He said tomorrow's announcement around the investigation would not be the "end of the matter" as suppliers will in future probably seek to agree simpler deals, with greater emphasis on enforcing conditions.

One supplier said there would need to be greater visibility around how deals are conducted, not only in multiple retailers but right across buying.

Michael Saunders, managing director of Bibendum, said: "If you do business with Tesco you've got to be prepared for a challenging and robust relationship. That's the buyer's job. They hire people who are very good at procurement."

Jeremy Rockett, former marketing director at González Byass UK, echoed this sentiment, saying: "They [Tesco buyers] were completely fair and upfront, although really tough.

"At the start Gonzalez Byass was quite reliant on the supermarkets with its sherry business - diversifying meant it wasn't overly reliant on one element of the market. When I worked at Marks & Spencer we had a rule that no supplier should supply more than 60% of their business to M&S."

But he warned that "the supermarkets are always going to be around. Tesco has 28% market share - to walk away from Tesco would be mad," he said.

He said suppliers should be engaging more with Lidl, Aldi and independents in the future, given market trends.

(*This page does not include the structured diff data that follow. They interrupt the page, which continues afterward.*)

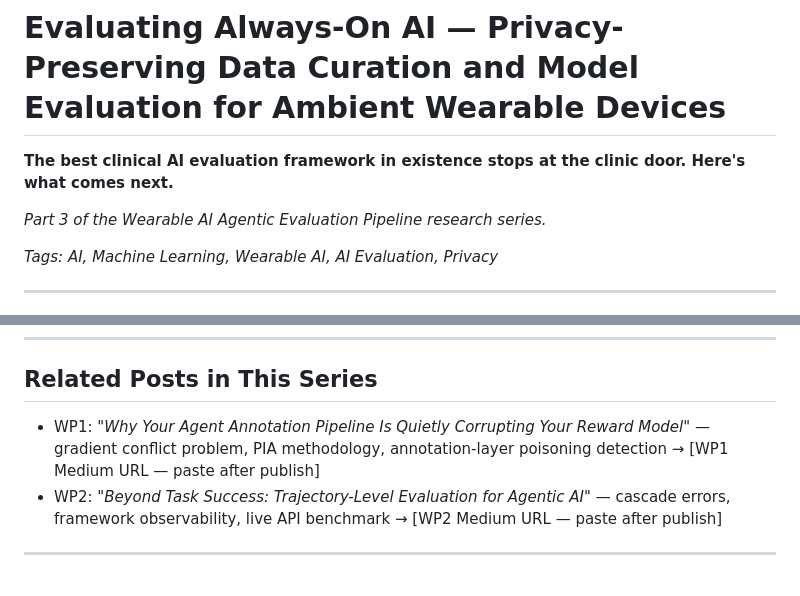
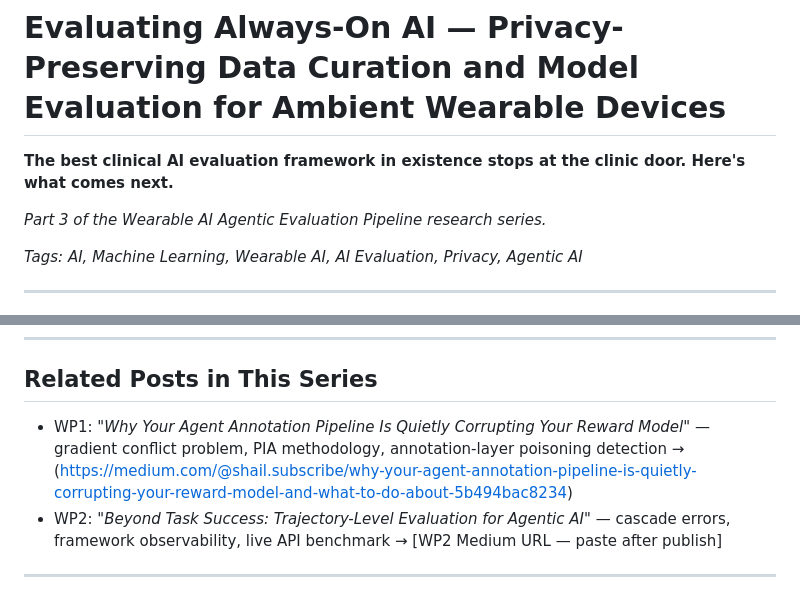
Before and after one commit to finaspirant/llm-wearable-agentic-eval-pipeline, a Markdown page: white_papers/wp3_medium_version.md, 2 parts joined by grey strips. GitHub-like rendering.

Commit message:
Day 44: add wp3_medium_version.md for Medium publication
Co-Authored-By: Claude Sonnet 4.6 <noreply@anthropic.com>

```diff
--- a/white_papers/wp3_medium_version.md
+++ b/white_papers/wp3_medium_version.md
@@ -4,7 +4,7 @@
 
 *Part 3 of the Wearable AI Agentic Evaluation Pipeline research series.*
 
-*Tags: AI, Machine Learning, Wearable AI, AI Evaluation, Privacy*
+*Tags: AI, Machine Learning, Wearable AI, AI Evaluation, Privacy, Agentic AI*
 
 ---
 
@@ -186,7 +186,7 @@ I'm a machine learning engineer and AI systems researcher building evaluation in
 
 ## Related Posts in This Series
 
-- WP1: *"Why Your Agent Annotation Pipeline Is Quietly Corrupting Your Reward Model"* — gradient conflict problem, PIA methodology, annotation-layer poisoning detection → [WP1 Medium URL — paste after publish]
+- WP1: *"Why Your Agent Annotation Pipeline Is Quietly Corrupting Your Reward Model"* — gradient conflict problem, PIA methodology, annotation-layer poisoning detection → (https://medium.com/@shail.subscribe/why-your-agent-annotation-pipeline-is-quietly-corrupting-your-reward-model-and-what-to-do-about-5b494bac8234)
 - WP2: *"Beyond Task Success: Trajectory-Level Evaluation for Agentic AI"* — cascade errors, framework observability, live API benchmark → [WP2 Medium URL — paste after publish]
 
 ---
```
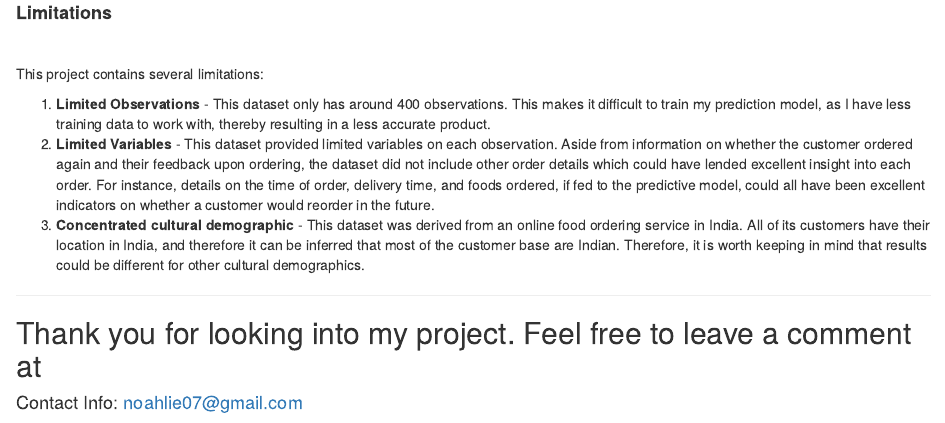
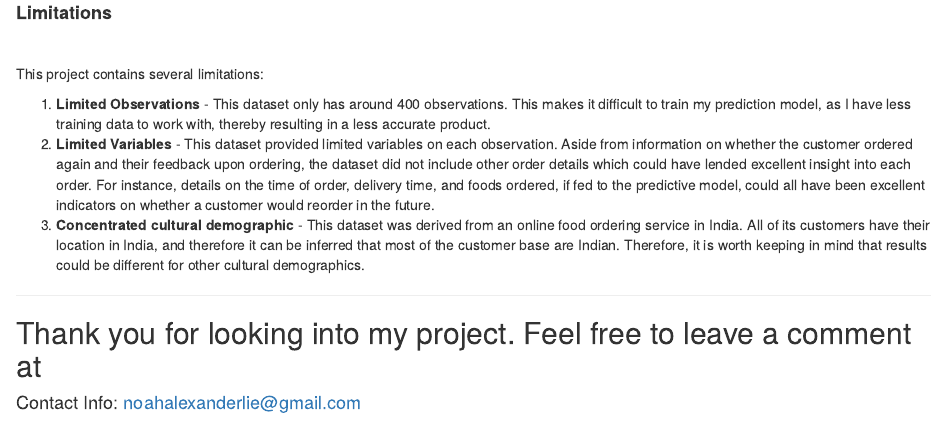
Before and after one commit to Noahlie07/Online-Food-Ordering-Platform-Customer-Analysis-and-Customer-Behavior-Prediction-Modelling, an R Markdown document (Online Food Ordering Project.Rmd): the page in a window 1100 px wide, from 11220 px down. Rendered offline with R 4.5, knitr and Pandoc, with nearby package versions; some code elsewhere in the file could not run offline.

Commit message:
Update Online Food Ordering Project.Rmd

```diff
--- a/Online Food Ordering Project.Rmd
+++ b/Online Food Ordering Project.Rmd
@@ -452,4 +452,4 @@ This project contains several limitations:
 
 ***
 ## Thank you for looking into my project. Feel free to leave a comment at
-#### Contact Info: noahlie07@gmail.com
+#### Contact Info: noahalexanderlie@gmail.com
```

Another supplier said Tesco often made it tricky to get paid on time for invoices, which they would query and then tell suppliers to contact their purchase ledger department, based in Bangladesh. Since Bangladeshi working hours do not correspond directly with the UK, this meant payments "take that bit longer". However, if the retailer wanted money from you - it just deducted it instantly from your next invoice. "They were collecting money before paying it out."